[Source information Boundary: Start]

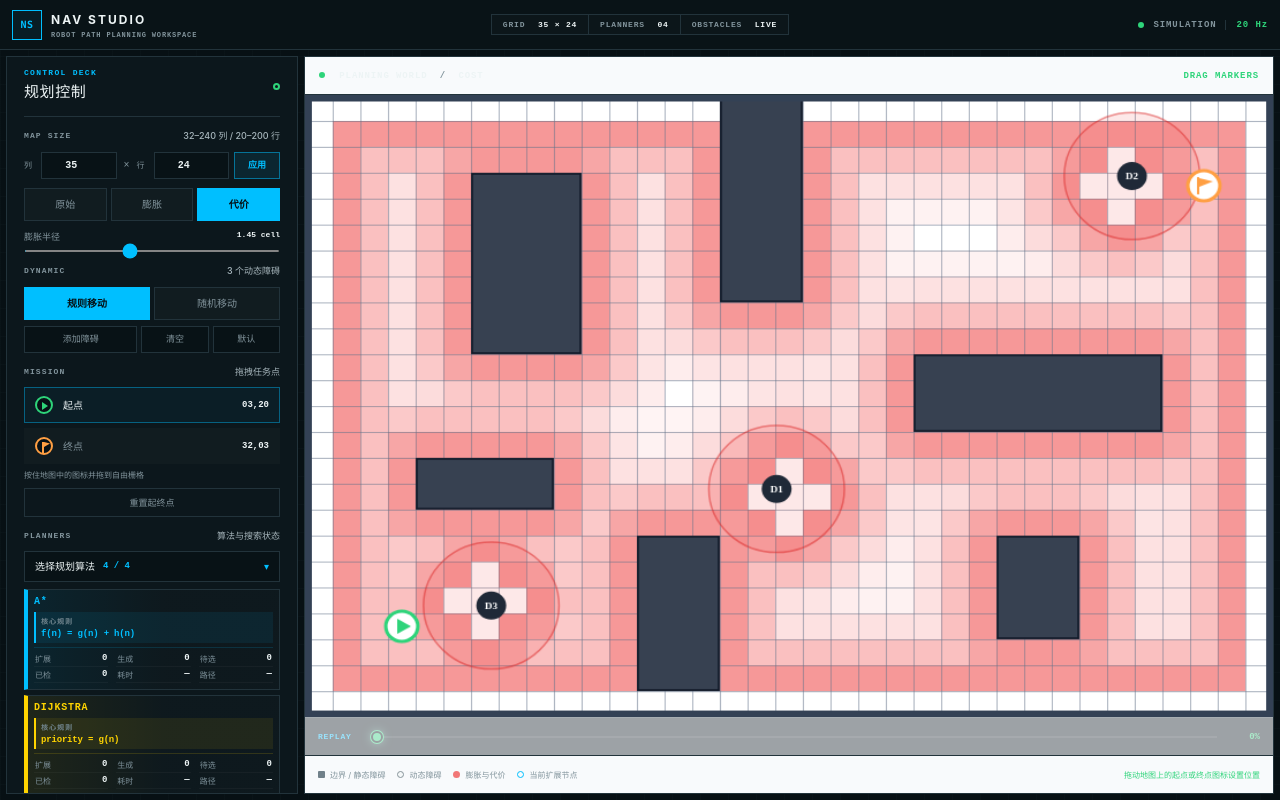
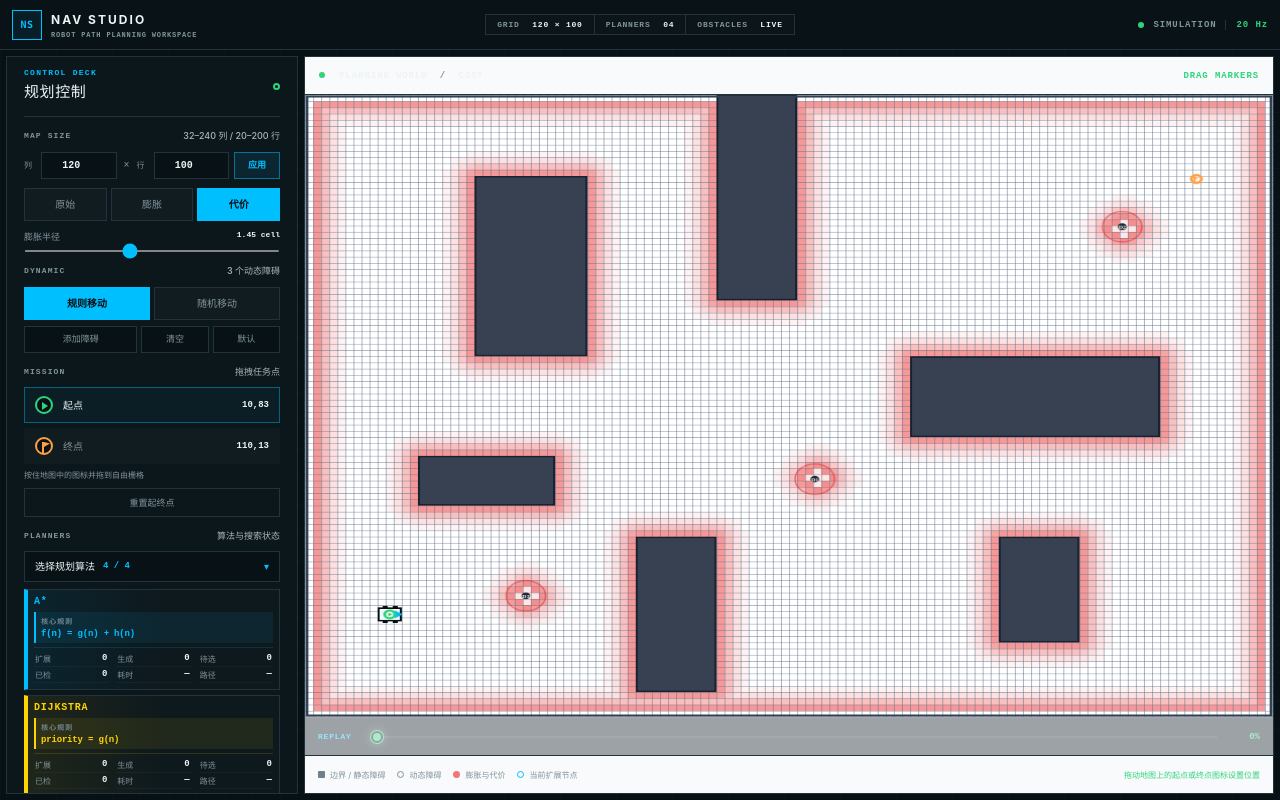
Before and after one commit to laichao2018/embodied-path-planning-lab, a Next.js app: page / in a window 1280 px wide. Built offline with nearby package versions, Linux system fonts and the light colour scheme.

Commit message:
feat: default to 120 by 100 workspace

```diff
--- a/app/planning.ts
+++ b/app/planning.ts
@@ -29,14 +29,18 @@ export type CostField = {
   costs: number[][];
 };
 
-export let CELL = 24;
+// The obstacle template uses the original compact coordinate system, while the
+// workspace opens on a more spacious 120 × 100 map.
 const BASE_COLS = 35;
 const BASE_ROWS = 24;
+const DEFAULT_COLS = 120;
+const DEFAULT_ROWS = 100;
 const MAX_RENDER_WIDTH = 1200;
 const MAX_RENDER_HEIGHT = 800;
 export const GRID_LIMITS = { minCols: 32, maxCols: 240, minRows: 20, maxRows: 200 };
-export let COLS = BASE_COLS;
-export let ROWS = BASE_ROWS;
+export let CELL = Math.max(3, Math.min(24, Math.floor(Math.min(MAX_RENDER_WIDTH / DEFAULT_COLS, MAX_RENDER_HEIGHT / DEFAULT_ROWS))));
+export let COLS = DEFAULT_COLS;
+export let ROWS = DEFAULT_ROWS;
 export let CANVAS_WIDTH = COLS * CELL;
 export let CANVAS_HEIGHT = ROWS * CELL;
 
--- a/standalone/app.js
+++ b/standalone/app.js
@@ -1,14 +1,18 @@
 (function () {
   "use strict";
 
-  let CELL = 24;
+  // The obstacle template uses the original compact coordinate system, while the
+  // workspace opens on a more spacious 120 × 100 map.
   const BASE_COLS = 35;
   const BASE_ROWS = 24;
+  const DEFAULT_COLS = 120;
+  const DEFAULT_ROWS = 100;
   const MAX_RENDER_WIDTH = 1200;
   const MAX_RENDER_HEIGHT = 800;
   const GRID_LIMITS = { minCols: 32, maxCols: 240, minRows: 20, maxRows: 200 };
-  let COLS = BASE_COLS;
-  let ROWS = BASE_ROWS;
+  let CELL = Math.max(3, Math.min(24, Math.floor(Math.min(MAX_RENDER_WIDTH / DEFAULT_COLS, MAX_RENDER_HEIGHT / DEFAULT_ROWS))));
+  let COLS = DEFAULT_COLS;
+  let ROWS = DEFAULT_ROWS;
   let WIDTH = COLS * CELL;
   let HEIGHT = ROWS * CELL;
   const PLANNERS = ["astar", "dijkstra", "rrt", "rrtstar"];
--- a/standalone/index.html
+++ b/standalone/index.html
@@ -16,7 +16,7 @@
           <div><strong>NAV STUDIO</strong><p>ROBOT PATH PLANNING WORKSPACE</p></div>
         </div>
         <div class="workspace-stats">
-          <span>GRID <b id="grid-size-stat">35 × 24</b></span>
+          <span>GRID <b id="grid-size-stat">120 × 100</b></span>
           <span>PLANNERS <b>04</b></span>
           <span>OBSTACLES <b>LIVE</b></span>
         </div>
@@ -28,9 +28,9 @@
           <div class="panel-heading primary"><div><p>CONTROL DECK</p><h2>规划控制</h2></div><i class="panel-signal"></i></div>
           <div class="section-label"><span>MAP SIZE</span><b>32–240 列 / 20–200 行</b></div>
           <div class="grid-size-control">
-            <label>列<input id="grid-cols" type="number" min="32" max="240" value="35" aria-label="地图列数" /></label>
+            <label>列<input id="grid-cols" type="number" min="32" max="240" value="120" aria-label="地图列数" /></label>
             <i>×</i>
-            <label>行<input id="grid-rows" type="number" min="20" max="200" value="24" aria-label="地图行数" /></label>
+            <label>行<input id="grid-rows" type="number" min="20" max="200" value="100" aria-label="地图行数" /></label>
             <button id="apply-grid" type="button">应用</button>
           </div>
           <div class="segmented" id="layer-controls">
@@ -57,8 +57,8 @@
 
           <div class="section-label"><span>MISSION</span><b>拖拽任务点</b></div>
           <div class="point-readout">
-            <button id="select-start" type="button" class="selected"><i class="start-swatch"></i> 起点 <b id="start-value">03,20</b></button>
-            <button id="select-goal" type="button"><i class="goal-swatch"></i> 终点 <b id="goal-value">32,03</b></button>
+            <button id="select-start" type="button" class="selected"><i class="start-swatch"></i> 起点 <b id="start-value">10,83</b></button>
+            <button id="select-goal" type="button"><i class="goal-swatch"></i> 终点 <b id="goal-value">110,13</b></button>
           </div>
           <p class="drag-hint">按住地图中的图标并拖到自由栅格</p>
           <button class="reset-button" id="reset-points" type="button">重置起终点</button>
@@ -106,7 +106,7 @@
             <div><span class="pulse"></span> PLANNING WORLD <i>/</i> <b id="layer-name">COST</b></div>
             <p id="run-state">DRAG MARKERS</p>
           </div>
-          <canvas id="map" width="840" height="576" aria-label="交互式路径规划地图，可拖动起终点和静态障碍，右键编辑或添加静态障碍"></canvas>
+          <canvas id="map" width="960" height="800" aria-label="交互式路径规划地图，可拖动起终点和静态障碍，右键编辑或添加静态障碍"></canvas>
           <div class="static-menu" id="static-menu" hidden>
             <div><b id="static-menu-title">添加静态障碍</b><button id="close-static-menu" type="button" aria-label="关闭静态障碍菜单">×</button></div>
             <p id="static-menu-position">位置 00,00</p>
```
Also changed, not shown: 2 other files (tests, documents, lock files or other folders).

[Source information Boundary: End]

■ **The problem**:
In the records, which lines mention the word "span"? Copy those lines.

■ **Written response**:
-          <span>GRID <b id="grid-size-stat">35 × 24</b></span>
+          <span>GRID <b id="grid-size-stat">120 × 100</b></span>
           <span>PLANNERS <b>04</b></span>
           <span>OBSTACLES <b>LIVE</b></span>
           <div class="section-label"><span>MAP SIZE</span><b>32–240 列 / 20–200 行</b></div>
           <div class="section-label"><span>MISSION</span><b>拖拽任务点</b></div>
             <div><span class="pulse"></span> PLANNING WORLD <i>/</i> <b id="layer-name">COST</b></div>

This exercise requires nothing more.